◆ Your instructions
Using the lines below, work out the count of those that hold "useState". Give the number only.

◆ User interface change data
────
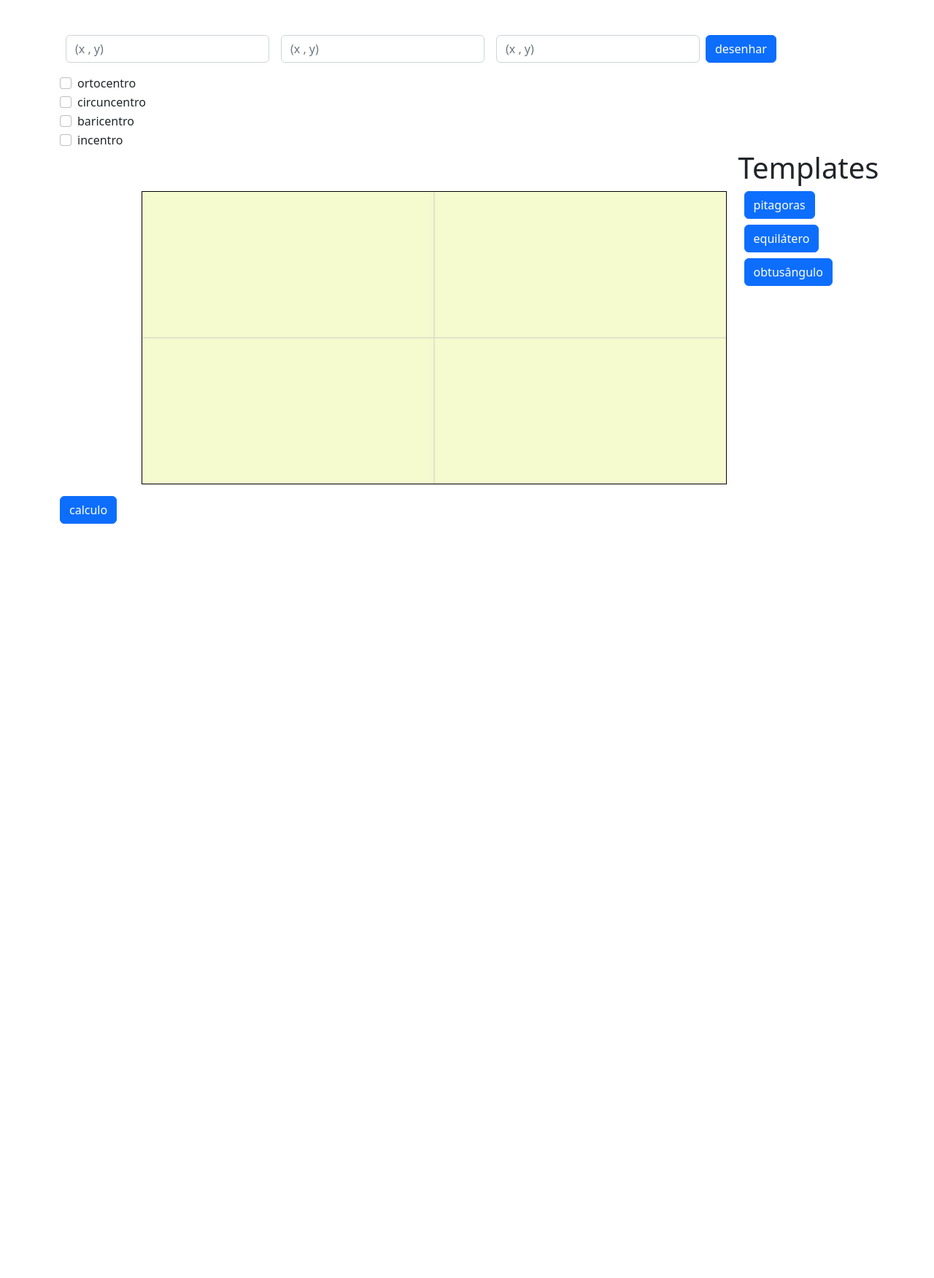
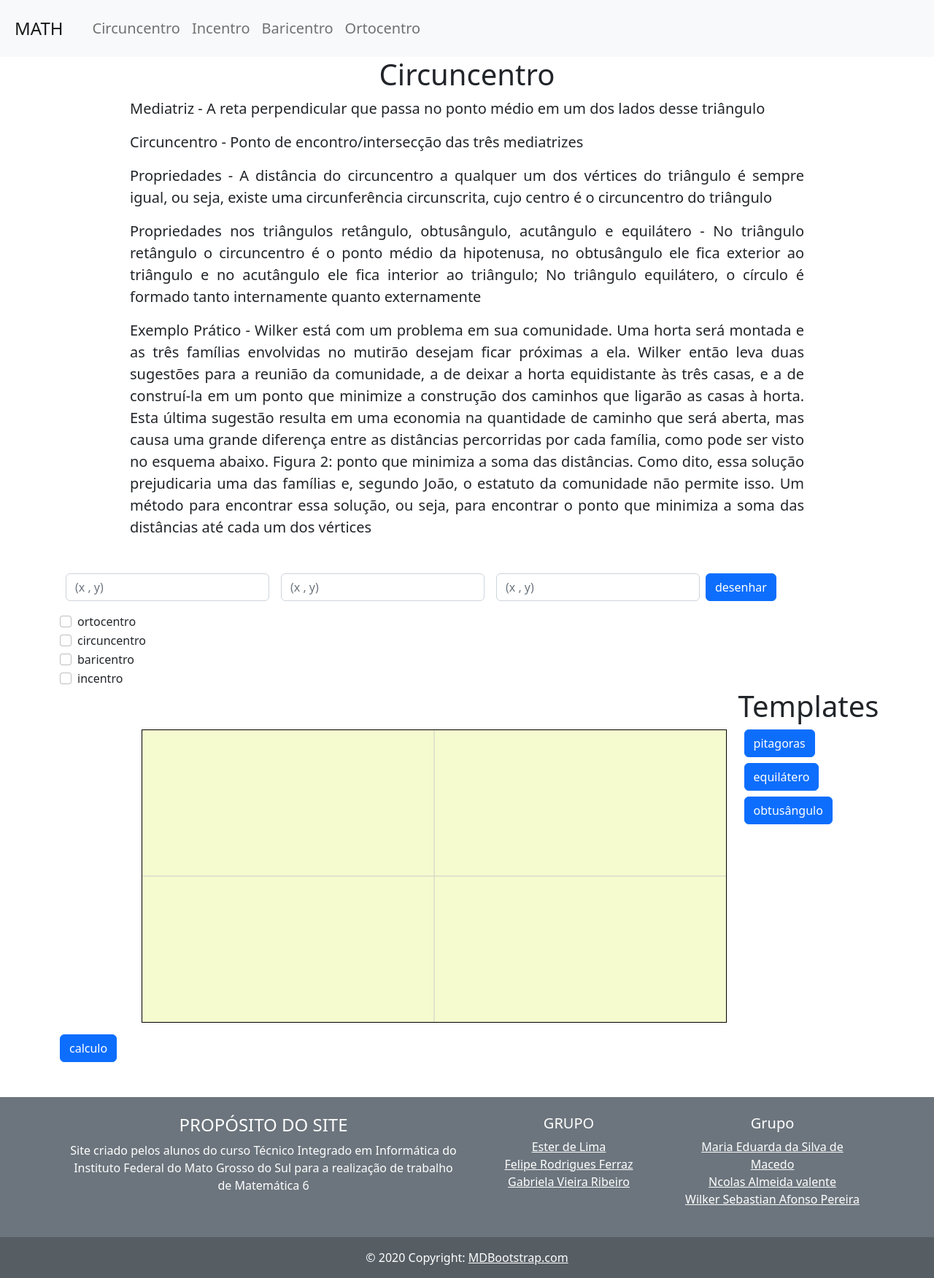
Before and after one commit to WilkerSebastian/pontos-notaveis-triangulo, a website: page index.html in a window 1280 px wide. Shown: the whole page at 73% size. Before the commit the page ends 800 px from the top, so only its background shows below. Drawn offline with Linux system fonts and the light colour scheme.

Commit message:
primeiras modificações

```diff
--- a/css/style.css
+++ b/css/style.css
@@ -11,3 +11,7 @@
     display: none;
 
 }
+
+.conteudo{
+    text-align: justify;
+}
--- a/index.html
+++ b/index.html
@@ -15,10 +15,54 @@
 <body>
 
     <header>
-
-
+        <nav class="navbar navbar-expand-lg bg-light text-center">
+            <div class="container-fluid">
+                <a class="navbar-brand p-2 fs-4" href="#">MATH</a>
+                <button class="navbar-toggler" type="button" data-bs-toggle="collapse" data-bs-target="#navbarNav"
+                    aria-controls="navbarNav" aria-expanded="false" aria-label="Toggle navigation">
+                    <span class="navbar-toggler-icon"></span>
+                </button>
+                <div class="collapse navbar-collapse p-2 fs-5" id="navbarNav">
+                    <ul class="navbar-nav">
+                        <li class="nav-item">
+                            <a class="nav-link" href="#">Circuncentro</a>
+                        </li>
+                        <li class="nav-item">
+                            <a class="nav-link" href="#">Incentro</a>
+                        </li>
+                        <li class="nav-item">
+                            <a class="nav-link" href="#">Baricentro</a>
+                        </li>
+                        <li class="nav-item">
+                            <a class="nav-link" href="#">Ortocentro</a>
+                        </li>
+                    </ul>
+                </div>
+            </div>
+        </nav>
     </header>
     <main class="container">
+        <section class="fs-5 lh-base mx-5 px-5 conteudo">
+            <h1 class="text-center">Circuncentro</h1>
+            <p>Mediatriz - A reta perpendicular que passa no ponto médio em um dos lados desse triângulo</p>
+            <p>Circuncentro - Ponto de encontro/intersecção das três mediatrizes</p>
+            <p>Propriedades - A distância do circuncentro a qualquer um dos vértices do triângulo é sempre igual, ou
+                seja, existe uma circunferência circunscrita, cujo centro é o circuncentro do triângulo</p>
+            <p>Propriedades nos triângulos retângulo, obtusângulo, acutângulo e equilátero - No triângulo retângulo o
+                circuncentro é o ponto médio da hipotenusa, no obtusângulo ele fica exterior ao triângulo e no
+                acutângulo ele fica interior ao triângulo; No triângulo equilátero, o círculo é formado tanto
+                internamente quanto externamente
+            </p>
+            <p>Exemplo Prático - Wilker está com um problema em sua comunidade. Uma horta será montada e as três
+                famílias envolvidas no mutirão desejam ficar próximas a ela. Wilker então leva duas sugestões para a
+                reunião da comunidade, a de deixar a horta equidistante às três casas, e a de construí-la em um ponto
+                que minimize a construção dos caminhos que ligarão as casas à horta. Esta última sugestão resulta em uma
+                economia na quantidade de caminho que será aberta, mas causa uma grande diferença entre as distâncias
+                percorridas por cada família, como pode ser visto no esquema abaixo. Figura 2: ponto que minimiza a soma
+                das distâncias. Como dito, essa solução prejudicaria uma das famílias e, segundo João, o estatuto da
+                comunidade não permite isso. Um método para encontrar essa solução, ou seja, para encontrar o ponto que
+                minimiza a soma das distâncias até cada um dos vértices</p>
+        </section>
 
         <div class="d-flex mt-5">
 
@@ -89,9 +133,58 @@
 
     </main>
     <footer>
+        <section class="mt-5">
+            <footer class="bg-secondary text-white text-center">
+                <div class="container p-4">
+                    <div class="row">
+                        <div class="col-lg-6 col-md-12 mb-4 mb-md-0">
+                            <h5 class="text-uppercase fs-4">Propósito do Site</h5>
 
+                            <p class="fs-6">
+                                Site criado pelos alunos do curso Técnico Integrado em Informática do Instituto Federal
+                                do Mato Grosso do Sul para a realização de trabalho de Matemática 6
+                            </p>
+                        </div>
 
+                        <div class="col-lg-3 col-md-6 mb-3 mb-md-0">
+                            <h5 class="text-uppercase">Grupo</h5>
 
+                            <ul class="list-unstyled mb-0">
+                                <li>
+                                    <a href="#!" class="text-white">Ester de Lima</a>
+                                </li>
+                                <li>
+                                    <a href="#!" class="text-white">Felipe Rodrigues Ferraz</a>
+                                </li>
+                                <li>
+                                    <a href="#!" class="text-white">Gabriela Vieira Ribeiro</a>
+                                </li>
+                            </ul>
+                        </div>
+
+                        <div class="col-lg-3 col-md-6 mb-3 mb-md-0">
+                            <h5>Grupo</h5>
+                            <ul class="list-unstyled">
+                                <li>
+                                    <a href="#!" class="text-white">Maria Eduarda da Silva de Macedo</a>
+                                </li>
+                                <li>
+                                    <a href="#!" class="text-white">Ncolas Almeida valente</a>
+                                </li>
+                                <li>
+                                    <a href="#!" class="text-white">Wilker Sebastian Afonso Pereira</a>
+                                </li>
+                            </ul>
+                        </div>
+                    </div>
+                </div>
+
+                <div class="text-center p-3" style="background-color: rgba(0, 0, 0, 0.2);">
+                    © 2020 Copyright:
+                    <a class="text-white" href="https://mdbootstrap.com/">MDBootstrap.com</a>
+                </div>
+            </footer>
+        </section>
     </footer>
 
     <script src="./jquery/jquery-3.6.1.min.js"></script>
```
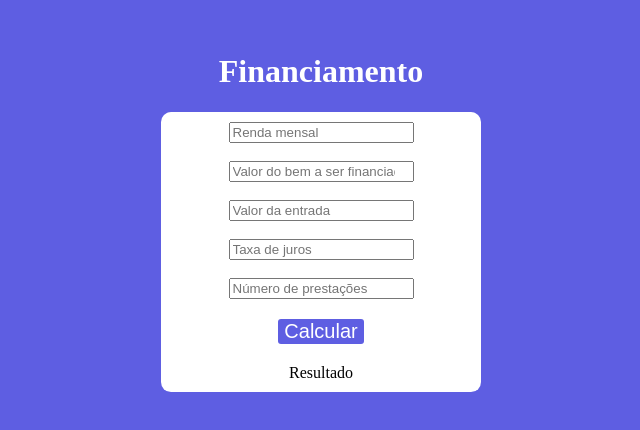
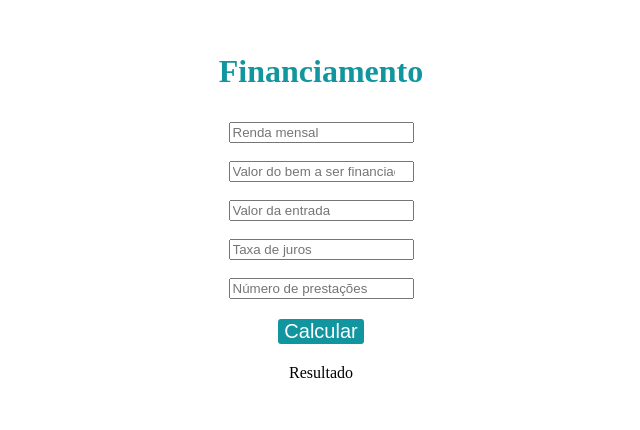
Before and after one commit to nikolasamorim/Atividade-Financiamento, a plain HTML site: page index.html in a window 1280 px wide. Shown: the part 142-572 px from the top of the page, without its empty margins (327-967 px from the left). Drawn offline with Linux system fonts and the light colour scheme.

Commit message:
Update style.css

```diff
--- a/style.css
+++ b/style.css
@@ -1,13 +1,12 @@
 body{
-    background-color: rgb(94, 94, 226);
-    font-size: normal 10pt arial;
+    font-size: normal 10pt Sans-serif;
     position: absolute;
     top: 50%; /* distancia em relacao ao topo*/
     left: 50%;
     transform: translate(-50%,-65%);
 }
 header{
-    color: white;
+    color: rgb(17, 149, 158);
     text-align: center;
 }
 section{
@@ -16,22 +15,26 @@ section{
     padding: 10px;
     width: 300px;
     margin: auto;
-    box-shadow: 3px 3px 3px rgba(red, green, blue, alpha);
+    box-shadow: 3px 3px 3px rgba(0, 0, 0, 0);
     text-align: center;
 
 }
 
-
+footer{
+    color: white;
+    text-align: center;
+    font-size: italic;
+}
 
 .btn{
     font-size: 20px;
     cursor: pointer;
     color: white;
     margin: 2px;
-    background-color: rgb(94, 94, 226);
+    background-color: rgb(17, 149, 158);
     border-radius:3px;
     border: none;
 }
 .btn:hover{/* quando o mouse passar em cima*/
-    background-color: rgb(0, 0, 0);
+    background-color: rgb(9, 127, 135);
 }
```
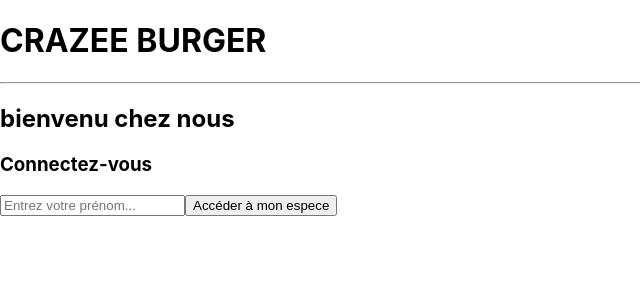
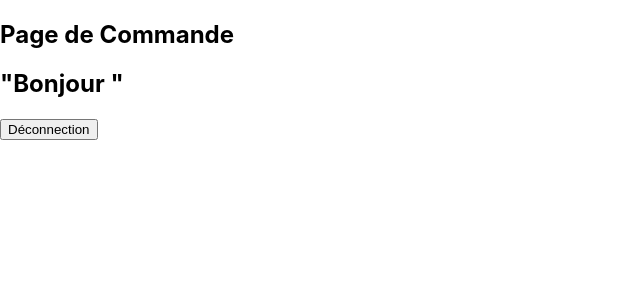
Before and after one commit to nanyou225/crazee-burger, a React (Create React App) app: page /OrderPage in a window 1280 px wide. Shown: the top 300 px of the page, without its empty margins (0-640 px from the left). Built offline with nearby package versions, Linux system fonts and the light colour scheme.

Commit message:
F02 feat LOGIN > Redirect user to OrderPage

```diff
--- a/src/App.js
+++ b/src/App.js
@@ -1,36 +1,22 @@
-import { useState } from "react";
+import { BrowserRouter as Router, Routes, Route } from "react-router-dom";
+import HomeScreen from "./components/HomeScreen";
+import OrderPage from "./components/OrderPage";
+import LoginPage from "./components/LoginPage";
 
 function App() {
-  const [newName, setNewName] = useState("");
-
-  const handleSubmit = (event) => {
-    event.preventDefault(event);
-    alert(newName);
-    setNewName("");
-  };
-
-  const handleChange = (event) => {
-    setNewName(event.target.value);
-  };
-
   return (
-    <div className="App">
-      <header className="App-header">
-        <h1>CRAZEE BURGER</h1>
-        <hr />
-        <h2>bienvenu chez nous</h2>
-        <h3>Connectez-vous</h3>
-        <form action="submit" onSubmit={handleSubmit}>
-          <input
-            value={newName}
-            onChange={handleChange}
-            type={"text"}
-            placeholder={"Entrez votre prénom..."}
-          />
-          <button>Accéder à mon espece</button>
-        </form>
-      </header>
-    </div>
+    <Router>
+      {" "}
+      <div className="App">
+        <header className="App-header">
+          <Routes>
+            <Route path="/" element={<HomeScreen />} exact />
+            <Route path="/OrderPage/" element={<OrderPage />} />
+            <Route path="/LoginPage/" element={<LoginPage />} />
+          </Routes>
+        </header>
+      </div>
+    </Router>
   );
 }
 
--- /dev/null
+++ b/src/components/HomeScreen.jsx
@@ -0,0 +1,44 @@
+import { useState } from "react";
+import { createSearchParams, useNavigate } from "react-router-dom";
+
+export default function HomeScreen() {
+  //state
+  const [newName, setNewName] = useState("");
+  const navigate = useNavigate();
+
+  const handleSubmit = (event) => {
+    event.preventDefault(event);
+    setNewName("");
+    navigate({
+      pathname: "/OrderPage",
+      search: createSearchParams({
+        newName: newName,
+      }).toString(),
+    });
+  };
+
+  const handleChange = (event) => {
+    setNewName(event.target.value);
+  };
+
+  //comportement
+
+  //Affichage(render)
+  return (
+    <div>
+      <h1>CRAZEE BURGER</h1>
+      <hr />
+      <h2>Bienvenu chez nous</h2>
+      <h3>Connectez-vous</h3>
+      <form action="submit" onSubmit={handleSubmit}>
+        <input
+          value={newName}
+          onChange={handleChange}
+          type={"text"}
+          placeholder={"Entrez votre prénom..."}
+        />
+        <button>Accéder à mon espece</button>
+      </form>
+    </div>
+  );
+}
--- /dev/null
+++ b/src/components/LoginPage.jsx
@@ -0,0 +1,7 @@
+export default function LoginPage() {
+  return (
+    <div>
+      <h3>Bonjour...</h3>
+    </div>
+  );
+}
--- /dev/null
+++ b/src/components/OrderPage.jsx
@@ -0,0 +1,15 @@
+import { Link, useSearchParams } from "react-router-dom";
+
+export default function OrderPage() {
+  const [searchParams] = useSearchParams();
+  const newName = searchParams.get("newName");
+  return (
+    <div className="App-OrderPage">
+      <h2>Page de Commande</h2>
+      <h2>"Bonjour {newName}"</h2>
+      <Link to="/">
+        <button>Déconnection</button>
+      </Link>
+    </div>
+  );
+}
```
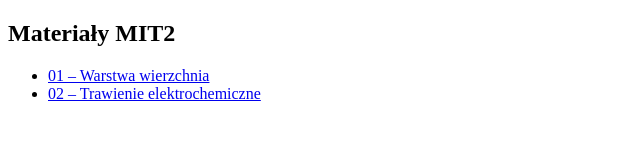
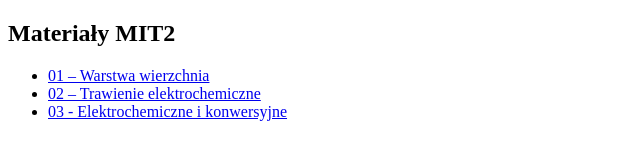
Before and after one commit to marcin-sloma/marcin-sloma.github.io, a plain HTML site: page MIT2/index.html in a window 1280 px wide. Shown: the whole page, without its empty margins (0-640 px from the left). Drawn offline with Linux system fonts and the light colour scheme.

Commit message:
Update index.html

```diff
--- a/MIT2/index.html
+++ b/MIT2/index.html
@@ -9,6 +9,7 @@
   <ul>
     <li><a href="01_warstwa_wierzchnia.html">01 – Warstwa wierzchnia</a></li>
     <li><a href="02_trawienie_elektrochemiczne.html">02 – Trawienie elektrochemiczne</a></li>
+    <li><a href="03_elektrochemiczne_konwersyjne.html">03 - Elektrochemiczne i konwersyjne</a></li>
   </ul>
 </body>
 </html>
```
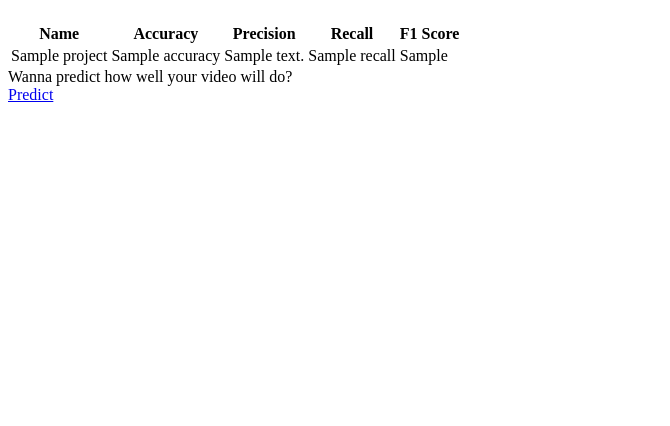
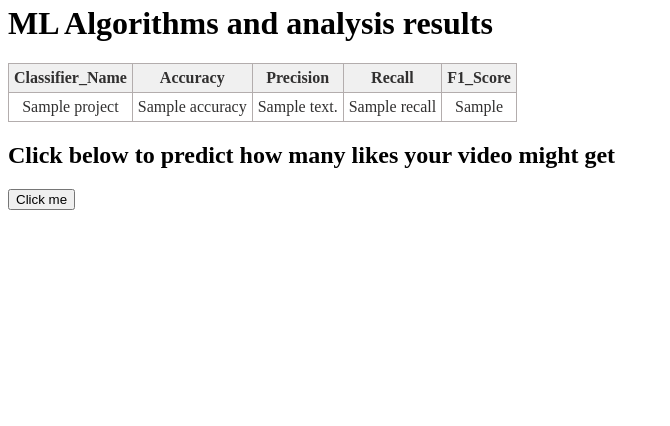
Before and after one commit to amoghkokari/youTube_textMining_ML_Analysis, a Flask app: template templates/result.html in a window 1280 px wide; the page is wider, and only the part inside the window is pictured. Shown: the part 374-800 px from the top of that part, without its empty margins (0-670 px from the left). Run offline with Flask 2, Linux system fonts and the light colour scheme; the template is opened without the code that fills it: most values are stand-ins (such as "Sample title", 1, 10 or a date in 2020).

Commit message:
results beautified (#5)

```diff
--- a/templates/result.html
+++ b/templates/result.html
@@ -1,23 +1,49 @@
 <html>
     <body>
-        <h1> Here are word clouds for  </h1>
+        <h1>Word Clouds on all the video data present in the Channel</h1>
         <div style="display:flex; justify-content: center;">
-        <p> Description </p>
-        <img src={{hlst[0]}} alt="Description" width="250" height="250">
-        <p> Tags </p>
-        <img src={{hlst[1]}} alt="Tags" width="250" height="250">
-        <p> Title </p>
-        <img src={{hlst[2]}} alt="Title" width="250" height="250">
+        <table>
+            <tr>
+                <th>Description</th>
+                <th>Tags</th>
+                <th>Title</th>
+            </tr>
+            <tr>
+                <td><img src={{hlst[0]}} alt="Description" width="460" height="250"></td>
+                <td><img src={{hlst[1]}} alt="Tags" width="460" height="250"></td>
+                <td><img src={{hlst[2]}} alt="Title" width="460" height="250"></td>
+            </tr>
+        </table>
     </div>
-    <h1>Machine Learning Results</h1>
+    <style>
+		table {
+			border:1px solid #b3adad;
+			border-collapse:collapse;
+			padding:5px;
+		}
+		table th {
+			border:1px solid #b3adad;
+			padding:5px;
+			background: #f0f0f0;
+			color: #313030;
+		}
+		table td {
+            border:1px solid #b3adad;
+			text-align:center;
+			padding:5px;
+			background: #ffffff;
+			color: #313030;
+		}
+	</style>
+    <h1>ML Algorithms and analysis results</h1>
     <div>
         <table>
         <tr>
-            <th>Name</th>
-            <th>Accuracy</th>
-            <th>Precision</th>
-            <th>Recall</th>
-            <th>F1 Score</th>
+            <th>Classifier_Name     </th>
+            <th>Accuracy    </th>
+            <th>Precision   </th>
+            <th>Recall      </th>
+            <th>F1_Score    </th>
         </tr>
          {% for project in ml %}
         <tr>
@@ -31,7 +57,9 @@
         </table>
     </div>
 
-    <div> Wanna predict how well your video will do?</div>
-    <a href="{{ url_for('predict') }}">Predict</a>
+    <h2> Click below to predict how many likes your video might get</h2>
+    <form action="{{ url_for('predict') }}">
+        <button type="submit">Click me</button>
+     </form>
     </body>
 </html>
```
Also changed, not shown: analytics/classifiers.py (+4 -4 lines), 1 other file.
────
◆ Exercise answer
4